== Exercise input
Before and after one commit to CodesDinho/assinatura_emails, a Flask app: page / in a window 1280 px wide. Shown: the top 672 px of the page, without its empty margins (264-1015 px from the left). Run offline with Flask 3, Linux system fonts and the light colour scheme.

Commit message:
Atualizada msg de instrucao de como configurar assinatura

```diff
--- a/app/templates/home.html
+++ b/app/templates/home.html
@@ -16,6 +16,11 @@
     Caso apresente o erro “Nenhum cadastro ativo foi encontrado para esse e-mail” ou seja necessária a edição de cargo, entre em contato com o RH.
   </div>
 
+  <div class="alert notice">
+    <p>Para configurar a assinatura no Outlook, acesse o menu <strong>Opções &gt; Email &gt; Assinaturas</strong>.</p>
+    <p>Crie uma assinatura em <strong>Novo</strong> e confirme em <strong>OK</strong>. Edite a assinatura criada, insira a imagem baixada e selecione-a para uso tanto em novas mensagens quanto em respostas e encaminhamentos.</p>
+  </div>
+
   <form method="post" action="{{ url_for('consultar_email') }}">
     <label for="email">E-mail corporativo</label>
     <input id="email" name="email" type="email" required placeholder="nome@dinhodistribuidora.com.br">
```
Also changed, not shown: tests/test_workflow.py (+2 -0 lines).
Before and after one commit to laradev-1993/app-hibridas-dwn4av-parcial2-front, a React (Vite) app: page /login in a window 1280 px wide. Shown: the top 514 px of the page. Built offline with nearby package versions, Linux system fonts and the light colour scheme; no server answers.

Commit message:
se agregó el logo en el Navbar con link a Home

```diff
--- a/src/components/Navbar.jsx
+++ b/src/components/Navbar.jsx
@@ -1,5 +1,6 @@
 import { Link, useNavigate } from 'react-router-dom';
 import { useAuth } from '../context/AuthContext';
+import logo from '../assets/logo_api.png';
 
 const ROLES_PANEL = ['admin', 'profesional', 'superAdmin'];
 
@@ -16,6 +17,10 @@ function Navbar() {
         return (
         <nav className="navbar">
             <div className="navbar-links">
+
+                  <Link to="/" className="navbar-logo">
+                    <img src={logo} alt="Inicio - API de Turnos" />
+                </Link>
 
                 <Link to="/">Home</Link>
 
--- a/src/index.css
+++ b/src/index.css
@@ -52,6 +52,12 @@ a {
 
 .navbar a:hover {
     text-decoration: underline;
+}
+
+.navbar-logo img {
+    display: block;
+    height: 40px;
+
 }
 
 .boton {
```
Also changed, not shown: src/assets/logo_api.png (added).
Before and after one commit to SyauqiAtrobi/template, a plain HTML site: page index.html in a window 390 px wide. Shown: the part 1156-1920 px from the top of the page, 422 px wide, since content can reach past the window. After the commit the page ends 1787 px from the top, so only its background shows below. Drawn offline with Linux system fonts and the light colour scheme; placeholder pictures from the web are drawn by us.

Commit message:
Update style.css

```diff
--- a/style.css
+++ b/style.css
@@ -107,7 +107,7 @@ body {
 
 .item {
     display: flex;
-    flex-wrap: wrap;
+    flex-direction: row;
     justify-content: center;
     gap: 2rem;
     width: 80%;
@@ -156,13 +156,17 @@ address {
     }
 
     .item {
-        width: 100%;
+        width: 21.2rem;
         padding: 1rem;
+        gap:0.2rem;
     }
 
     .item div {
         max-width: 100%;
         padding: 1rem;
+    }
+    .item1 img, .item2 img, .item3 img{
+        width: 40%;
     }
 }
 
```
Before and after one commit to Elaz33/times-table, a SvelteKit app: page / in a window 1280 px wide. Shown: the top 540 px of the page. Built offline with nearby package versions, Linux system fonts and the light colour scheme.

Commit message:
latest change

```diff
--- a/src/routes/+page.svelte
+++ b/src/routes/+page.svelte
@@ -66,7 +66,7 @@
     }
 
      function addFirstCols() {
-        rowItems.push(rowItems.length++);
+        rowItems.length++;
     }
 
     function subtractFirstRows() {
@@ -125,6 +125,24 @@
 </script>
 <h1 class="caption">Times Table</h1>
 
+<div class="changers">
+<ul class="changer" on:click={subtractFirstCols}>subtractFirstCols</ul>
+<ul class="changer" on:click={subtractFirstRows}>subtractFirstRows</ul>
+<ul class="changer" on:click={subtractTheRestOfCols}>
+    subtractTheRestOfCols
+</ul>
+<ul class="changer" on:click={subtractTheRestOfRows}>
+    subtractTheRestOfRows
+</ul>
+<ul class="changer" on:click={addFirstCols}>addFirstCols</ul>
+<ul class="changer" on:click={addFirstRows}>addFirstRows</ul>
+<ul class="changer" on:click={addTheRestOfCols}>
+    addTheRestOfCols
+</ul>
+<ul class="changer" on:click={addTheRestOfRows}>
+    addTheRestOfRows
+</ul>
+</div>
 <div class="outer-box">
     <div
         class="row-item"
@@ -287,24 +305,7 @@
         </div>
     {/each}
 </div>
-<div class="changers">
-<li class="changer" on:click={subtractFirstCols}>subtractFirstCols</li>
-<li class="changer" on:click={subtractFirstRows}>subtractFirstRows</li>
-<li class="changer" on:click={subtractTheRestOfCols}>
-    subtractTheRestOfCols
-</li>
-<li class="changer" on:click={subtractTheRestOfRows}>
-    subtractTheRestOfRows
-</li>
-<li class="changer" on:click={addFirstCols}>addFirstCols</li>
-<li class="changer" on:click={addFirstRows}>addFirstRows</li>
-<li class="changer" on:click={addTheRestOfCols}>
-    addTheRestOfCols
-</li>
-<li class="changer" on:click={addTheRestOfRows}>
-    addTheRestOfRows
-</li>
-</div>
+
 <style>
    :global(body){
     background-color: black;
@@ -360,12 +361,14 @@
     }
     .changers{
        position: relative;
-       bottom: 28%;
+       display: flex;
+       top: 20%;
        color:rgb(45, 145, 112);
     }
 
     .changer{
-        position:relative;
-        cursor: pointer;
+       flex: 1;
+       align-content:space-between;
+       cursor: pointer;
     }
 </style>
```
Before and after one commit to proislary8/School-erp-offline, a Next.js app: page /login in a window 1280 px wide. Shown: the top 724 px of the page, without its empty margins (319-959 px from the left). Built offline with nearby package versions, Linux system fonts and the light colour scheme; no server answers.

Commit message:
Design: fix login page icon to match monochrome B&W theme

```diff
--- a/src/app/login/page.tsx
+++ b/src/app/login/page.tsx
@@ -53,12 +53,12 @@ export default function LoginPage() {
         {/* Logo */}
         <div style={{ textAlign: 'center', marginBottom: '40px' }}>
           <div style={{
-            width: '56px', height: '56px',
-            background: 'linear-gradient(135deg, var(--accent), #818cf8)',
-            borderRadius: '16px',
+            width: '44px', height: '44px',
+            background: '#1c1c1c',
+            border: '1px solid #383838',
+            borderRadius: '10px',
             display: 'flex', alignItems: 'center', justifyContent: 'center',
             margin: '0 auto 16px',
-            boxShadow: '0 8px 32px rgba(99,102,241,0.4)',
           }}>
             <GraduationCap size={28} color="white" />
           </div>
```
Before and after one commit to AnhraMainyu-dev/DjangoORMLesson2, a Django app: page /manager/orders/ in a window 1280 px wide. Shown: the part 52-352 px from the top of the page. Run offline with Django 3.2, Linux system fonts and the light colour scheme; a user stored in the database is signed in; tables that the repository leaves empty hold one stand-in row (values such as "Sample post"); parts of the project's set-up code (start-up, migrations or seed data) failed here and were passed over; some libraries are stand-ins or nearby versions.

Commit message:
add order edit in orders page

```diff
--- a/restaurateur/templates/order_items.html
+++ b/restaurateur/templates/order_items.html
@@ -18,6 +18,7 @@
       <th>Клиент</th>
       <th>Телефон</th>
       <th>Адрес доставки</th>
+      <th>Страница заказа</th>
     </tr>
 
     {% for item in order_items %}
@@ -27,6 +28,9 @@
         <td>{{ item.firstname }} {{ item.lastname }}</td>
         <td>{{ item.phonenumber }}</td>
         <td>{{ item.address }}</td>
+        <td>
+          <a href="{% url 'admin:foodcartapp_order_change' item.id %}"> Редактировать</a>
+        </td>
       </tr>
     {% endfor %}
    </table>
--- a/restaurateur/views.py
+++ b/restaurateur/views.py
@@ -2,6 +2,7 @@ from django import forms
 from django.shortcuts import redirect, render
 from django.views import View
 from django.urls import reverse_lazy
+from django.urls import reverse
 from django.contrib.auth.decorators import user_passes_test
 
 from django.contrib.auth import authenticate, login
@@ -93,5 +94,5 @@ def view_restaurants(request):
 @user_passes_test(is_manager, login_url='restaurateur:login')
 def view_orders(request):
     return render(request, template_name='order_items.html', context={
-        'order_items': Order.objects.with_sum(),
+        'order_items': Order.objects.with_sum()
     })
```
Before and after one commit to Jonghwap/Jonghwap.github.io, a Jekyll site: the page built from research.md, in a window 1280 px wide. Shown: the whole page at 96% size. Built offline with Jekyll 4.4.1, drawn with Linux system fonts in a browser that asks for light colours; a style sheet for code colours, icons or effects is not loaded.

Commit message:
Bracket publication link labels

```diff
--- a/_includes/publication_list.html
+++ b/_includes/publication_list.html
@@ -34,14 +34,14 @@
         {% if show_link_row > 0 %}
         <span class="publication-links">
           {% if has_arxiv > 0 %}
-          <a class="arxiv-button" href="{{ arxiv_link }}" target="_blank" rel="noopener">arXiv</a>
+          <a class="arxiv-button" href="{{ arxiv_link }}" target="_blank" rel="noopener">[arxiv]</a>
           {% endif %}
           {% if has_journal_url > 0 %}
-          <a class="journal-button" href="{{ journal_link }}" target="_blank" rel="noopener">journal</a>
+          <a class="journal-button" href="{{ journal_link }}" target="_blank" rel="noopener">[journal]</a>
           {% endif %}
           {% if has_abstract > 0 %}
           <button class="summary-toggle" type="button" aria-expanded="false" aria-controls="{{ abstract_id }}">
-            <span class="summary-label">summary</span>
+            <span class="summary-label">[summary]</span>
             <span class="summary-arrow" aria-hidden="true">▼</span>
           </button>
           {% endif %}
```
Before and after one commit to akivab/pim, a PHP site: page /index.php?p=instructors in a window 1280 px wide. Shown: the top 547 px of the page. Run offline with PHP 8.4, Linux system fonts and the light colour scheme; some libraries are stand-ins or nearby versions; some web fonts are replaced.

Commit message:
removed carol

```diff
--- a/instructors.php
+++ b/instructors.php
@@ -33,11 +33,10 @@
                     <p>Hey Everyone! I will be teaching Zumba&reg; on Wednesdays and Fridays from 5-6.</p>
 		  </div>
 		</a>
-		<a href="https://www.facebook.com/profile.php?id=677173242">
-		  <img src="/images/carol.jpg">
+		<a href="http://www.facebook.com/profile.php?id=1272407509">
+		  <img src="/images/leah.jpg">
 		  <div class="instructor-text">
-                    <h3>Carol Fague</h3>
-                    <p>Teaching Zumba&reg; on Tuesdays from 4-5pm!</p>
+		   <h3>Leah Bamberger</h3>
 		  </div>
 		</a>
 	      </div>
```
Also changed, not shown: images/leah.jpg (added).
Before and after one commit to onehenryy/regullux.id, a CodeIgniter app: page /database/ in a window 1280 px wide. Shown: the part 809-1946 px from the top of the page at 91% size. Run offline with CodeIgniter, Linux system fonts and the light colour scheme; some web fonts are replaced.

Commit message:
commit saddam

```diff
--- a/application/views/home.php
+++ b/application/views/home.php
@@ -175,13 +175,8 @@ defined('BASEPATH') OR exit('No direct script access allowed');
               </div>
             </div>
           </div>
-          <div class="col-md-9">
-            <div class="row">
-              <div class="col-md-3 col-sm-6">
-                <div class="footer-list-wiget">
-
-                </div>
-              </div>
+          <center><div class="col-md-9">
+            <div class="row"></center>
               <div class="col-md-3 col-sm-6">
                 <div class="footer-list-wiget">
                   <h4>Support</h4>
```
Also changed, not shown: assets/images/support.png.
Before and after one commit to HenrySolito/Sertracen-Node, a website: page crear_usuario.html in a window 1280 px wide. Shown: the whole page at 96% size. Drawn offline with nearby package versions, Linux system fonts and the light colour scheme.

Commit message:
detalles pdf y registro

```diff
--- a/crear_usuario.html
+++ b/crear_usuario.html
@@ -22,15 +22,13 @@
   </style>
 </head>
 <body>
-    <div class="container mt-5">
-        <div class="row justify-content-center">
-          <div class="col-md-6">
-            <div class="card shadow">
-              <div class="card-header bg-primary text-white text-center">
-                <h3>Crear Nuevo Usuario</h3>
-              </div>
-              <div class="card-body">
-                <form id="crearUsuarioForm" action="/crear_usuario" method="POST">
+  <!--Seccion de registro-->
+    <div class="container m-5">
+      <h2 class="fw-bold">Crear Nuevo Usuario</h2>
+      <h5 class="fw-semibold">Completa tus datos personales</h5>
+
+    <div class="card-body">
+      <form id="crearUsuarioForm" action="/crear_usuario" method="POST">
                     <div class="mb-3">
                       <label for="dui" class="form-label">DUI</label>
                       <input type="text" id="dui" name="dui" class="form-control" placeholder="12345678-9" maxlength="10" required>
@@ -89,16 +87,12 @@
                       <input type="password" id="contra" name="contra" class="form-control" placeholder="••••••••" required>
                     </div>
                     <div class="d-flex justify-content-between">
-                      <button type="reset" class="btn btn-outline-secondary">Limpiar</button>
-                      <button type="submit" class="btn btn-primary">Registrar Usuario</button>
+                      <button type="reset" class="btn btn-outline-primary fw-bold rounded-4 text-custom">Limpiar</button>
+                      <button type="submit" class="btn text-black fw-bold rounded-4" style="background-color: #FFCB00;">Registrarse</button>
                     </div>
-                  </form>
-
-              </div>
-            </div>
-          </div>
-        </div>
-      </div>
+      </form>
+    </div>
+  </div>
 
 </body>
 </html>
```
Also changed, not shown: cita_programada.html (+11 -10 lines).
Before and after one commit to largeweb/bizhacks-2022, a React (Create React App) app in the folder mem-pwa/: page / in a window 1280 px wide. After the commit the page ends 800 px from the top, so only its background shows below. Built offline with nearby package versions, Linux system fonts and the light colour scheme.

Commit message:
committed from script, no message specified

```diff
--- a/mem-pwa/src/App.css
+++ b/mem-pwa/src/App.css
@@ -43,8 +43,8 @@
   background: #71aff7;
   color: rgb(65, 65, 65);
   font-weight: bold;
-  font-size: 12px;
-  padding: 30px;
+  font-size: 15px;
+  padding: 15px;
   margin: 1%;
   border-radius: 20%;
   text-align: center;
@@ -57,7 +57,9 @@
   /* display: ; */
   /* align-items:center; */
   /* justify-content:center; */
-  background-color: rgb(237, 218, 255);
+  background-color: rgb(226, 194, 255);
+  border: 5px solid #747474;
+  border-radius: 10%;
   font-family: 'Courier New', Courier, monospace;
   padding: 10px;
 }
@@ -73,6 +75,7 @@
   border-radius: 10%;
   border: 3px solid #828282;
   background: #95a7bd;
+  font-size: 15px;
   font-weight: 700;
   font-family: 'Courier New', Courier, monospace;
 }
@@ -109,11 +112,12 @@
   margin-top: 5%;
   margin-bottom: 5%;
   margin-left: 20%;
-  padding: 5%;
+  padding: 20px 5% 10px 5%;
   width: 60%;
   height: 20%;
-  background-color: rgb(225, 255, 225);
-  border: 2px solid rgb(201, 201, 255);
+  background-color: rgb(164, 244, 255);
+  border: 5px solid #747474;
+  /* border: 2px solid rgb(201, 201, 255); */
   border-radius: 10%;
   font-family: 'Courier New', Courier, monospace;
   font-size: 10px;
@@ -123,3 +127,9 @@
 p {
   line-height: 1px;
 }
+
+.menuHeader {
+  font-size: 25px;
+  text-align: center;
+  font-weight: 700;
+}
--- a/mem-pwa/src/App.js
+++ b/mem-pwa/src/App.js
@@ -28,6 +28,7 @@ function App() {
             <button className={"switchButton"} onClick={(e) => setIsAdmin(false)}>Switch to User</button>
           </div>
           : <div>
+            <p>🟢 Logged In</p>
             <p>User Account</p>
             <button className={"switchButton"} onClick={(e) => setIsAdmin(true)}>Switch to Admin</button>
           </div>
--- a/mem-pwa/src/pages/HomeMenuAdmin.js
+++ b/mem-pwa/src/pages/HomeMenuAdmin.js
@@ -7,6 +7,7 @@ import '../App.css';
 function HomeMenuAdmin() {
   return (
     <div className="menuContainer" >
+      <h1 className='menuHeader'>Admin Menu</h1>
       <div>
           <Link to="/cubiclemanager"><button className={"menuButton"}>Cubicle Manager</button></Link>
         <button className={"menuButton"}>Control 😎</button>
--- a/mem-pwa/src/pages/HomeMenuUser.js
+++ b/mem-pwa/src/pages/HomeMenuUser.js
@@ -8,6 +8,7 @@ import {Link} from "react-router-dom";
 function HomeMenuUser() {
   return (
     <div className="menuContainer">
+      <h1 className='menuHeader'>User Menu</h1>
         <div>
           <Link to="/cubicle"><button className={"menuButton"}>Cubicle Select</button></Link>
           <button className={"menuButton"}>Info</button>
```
====
## Problem to solve
Reproduce only this range: the first line of the data above through the line with "Also changed, not shown: tests/test_workflow.py", both included, exactly as written.

## Task output
Before and after one commit to CodesDinho/assinatura_emails, a Flask app: page / in a window 1280 px wide. Shown: the top 672 px of the page, without its empty margins (264-1015 px from the left). Run offline with Flask 3, Linux system fonts and the light colour scheme.

Commit message:
Atualizada msg de instrucao de como configurar assinatura

```diff
--- a/app/templates/home.html
+++ b/app/templates/home.html
@@ -16,6 +16,11 @@
     Caso apresente o erro “Nenhum cadastro ativo foi encontrado para esse e-mail” ou seja necessária a edição de cargo, entre em contato com o RH.
   </div>
 
+  <div class="alert notice">
+    <p>Para configurar a assinatura no Outlook, acesse o menu <strong>Opções &gt; Email &gt; Assinaturas</strong>.</p>
+    <p>Crie uma assinatura em <strong>Novo</strong> e confirme em <strong>OK</strong>. Edite a assinatura criada, insira a imagem baixada e selecione-a para uso tanto em novas mensagens quanto em respostas e encaminhamentos.</p>
+  </div>
+
   <form method="post" action="{{ url_for('consultar_email') }}">
     <label for="email">E-mail corporativo</label>
     <input id="email" name="email" type="email" required placeholder="nome@dinhodistribuidora.com.br">
```
Also changed, not shown: tests/test_workflow.py (+2 -0 lines).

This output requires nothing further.